Councillor David Cannon, Cabinet Member for Anti-Social Behaviour, Crime, and Public Protection, said: “Defra has now lifted the temporary 3km captive bird monitoring controlled zone that it established in January 2022 around the River Thames at Eton in response to bird flu cases identified there in a number of swans. This indicates that, following successful checks and monitoring of both captive and wild birds in that radius, Defra is confident the disease is under effective control locally.
“We would like to thank all bird keepers who completed our surveillance survey, providing valuable information about your birds, and worked with the council’s Trading Standards and Defra vets to help minimise the spread and protect local wildfowl, poultry farms and your own birds.

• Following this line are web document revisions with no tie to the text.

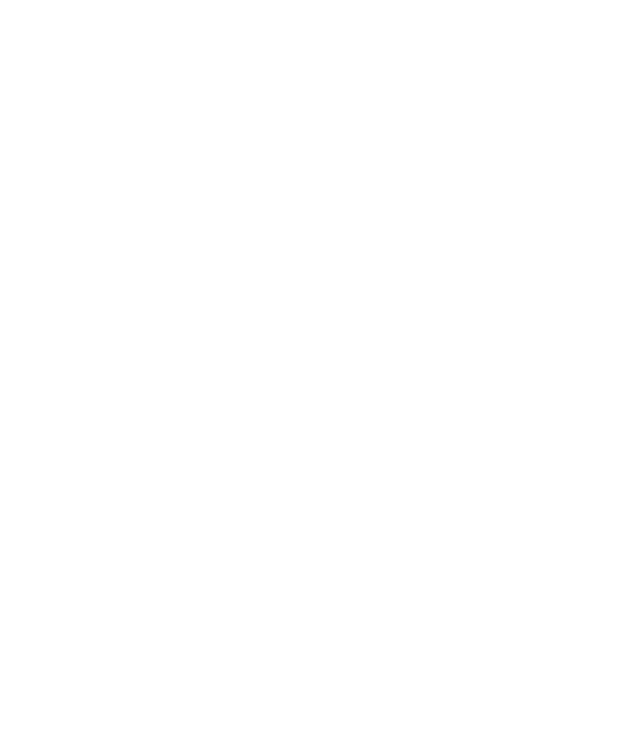
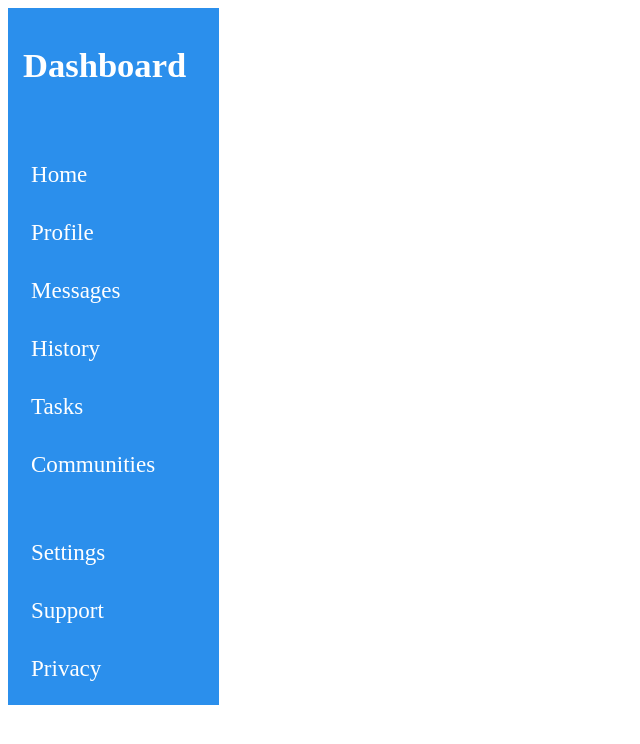
Before and after one commit to MR-Elbarbary/Admin-Dashboard, a plain HTML site: page index.html in a window 1280 px wide. Shown: the whole page, without its empty margins (0-640 px from the left). Drawn offline with Linux system fonts and the light colour scheme.

Commit message:
Create Dashboard

```diff
--- a/index.html
+++ b/index.html
@@ -8,7 +8,23 @@
 </head>
 <body>
     <div class="container">
-        <div class="dashBoard"></div>
+        <div class="dashboard">
+            <h1>Dashboard</h1>
+            <div>
+                <a href="">Home</a>
+                <a href="">Profile</a>
+                <a href="">Messages</a>
+                <a href="">History</a>
+                <a href="">Tasks</a>
+                <a href="">Communities</a>
+            </div>
+            <div>
+                <a href="">Settings</a>
+                <a href="">Support</a>
+                <a href="">Privacy</a>
+            </div>
+
+        </div>
         <div class="header"></div>
         <div class="body"></div>
     </div>
--- a/style.css
+++ b/style.css
@@ -0,0 +1,50 @@
+*{
+    --mainColor: rgb(43, 143, 236) ;
+    --mdc: rgba(43, 143, 236, 0.336);
+    --secondaryColor: rgba(233, 185, 27, 0.829);
+    font-size: 1.2rem;
+}
+
+.container{
+    display: grid;
+    grid-template-columns: 1fr 5fr;
+}
+
+.dashboard{
+    grid-row: 1 / span 2;
+    background-color: var(--mainColor);
+    display: flex;
+    flex-direction: column;
+    gap: 45px;
+    padding: 15px;
+}
+
+.dashboard div{
+    display: flex;
+    flex-direction: column;
+    gap: 15px;
+    font-size: 1.6rem;
+}
+
+a{
+    text-decoration: none;
+    color: white;
+    padding: 8px;
+}
+
+a:hover{
+    background-color: var(--mdc);
+}
+
+h1{
+    font-size: 1.8rem;
+    color: white;
+}
+
+.header{
+    background-color: white;
+}
+
+.main{
+    background-color: lightgray;
+}
```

“The additional biosecurity precautions on bird keepers within the 3km area have been revoked with the lifting of the zone. However please remember that the Avian Influenza Prevention Zone remains in place across the UK, which includes a legal requirement for all bird keepers across the UK, regardless of flock size, to continue to keep your birds indoors and follow strict biosecurity measures to limit the spread of the disease.
“We’re pleased to be able to lift, with immediate effect, the precautionary dogs-on-leads requirement that was in place along the riverbanks at Windsor and Eton, and end our request not to feed the swans there. Signage is coming down over the coming days. We would like to praise all those who supported these targeted measures and our particular thanks to the charity Swan Support who kindly monitored the swan population on the river and fed the swans in a measured way during this period.

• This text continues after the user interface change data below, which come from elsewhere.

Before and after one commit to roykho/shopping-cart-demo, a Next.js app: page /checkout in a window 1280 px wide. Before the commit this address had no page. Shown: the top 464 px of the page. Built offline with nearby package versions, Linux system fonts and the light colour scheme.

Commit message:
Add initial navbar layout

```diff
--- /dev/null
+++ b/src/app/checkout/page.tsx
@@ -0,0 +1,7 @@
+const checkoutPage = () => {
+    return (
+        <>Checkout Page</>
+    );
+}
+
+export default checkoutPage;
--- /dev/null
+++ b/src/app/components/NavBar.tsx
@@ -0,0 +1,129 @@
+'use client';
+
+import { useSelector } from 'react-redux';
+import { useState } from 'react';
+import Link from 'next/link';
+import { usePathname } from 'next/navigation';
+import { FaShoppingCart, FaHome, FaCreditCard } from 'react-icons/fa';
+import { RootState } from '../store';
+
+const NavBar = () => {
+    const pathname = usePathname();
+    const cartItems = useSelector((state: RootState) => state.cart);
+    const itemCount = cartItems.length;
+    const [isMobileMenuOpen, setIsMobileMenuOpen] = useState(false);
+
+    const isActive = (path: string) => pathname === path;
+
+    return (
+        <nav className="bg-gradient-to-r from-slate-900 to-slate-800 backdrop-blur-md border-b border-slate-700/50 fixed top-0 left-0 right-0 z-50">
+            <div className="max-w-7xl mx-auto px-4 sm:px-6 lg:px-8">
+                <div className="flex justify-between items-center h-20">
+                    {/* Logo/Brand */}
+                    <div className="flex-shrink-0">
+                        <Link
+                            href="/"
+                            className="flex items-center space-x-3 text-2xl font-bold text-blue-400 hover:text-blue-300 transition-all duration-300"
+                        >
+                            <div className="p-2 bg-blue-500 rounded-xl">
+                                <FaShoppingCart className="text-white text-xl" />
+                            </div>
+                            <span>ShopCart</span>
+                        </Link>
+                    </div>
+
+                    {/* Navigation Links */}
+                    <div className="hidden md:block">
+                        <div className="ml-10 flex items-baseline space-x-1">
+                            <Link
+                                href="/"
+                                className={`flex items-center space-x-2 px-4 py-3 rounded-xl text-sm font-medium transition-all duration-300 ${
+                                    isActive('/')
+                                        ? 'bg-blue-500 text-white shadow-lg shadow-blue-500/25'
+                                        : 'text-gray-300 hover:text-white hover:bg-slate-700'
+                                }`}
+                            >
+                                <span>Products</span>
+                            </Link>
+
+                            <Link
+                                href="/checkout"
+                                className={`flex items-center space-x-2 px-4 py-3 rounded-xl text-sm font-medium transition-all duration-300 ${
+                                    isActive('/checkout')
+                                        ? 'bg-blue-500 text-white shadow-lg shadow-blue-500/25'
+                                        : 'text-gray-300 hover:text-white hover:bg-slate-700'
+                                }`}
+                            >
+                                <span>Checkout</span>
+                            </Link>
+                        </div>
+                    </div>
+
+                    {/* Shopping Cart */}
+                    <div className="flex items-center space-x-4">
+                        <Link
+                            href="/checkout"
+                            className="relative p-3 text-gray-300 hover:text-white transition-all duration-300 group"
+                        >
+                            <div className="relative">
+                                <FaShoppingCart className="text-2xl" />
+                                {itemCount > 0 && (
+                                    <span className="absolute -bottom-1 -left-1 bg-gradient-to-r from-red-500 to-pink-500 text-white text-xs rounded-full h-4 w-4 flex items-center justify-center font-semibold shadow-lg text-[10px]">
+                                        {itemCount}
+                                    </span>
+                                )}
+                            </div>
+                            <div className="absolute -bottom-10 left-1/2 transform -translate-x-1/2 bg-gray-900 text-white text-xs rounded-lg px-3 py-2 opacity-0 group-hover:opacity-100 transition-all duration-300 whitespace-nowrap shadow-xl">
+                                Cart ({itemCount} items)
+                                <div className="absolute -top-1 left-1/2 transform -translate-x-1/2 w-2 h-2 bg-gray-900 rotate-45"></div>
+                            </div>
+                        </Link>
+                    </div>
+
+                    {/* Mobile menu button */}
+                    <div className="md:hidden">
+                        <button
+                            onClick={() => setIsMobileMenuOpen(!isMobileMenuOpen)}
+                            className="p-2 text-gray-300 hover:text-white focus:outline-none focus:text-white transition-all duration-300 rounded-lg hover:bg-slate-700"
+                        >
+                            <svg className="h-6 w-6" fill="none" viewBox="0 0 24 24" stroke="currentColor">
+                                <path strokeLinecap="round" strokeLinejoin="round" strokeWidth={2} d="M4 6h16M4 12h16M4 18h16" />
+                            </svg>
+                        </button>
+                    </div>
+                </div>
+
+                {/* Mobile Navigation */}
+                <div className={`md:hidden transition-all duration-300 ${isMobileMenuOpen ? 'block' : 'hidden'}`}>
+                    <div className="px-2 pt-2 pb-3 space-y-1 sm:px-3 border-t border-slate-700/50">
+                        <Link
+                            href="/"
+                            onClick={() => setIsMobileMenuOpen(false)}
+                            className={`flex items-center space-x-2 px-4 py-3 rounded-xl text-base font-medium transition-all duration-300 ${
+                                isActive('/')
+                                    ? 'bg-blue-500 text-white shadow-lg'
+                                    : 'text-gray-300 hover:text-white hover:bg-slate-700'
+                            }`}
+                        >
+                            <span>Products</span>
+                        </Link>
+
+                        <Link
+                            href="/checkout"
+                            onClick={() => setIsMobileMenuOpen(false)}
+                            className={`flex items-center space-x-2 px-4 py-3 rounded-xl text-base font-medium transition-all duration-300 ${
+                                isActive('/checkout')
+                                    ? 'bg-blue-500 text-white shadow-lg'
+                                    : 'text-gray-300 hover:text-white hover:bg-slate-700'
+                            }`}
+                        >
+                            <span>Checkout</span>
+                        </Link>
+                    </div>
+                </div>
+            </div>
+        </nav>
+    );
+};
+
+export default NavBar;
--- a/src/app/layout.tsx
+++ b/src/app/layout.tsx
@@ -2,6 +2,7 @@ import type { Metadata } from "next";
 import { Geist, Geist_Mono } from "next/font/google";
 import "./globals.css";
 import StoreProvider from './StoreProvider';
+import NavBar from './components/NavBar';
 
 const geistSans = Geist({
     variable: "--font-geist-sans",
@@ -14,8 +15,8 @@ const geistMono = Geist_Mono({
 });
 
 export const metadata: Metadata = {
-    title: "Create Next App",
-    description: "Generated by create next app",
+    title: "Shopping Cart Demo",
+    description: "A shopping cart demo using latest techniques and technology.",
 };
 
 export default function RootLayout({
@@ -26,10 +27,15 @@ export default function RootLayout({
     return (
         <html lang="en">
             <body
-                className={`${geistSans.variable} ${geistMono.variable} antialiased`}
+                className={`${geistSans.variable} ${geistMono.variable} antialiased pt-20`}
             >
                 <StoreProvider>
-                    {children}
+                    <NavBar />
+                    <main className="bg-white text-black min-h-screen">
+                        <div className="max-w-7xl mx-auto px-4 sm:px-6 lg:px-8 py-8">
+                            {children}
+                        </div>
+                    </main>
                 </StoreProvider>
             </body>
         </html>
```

“Following the lifting of the 3km zone, Defra is undertaking several further weeks of precautionary monitoring, this time across a wider 10km radius, to help ensure the disease does not return, and has sent out letters associated with this. If, unfortunately, you find dead wild waterfowl such as swans, geese or ducks, or other dead wild birds, such as gulls or birds of prey, please let Defra know on 03459 33 55 77. Do not touch dead or sick wild birds.”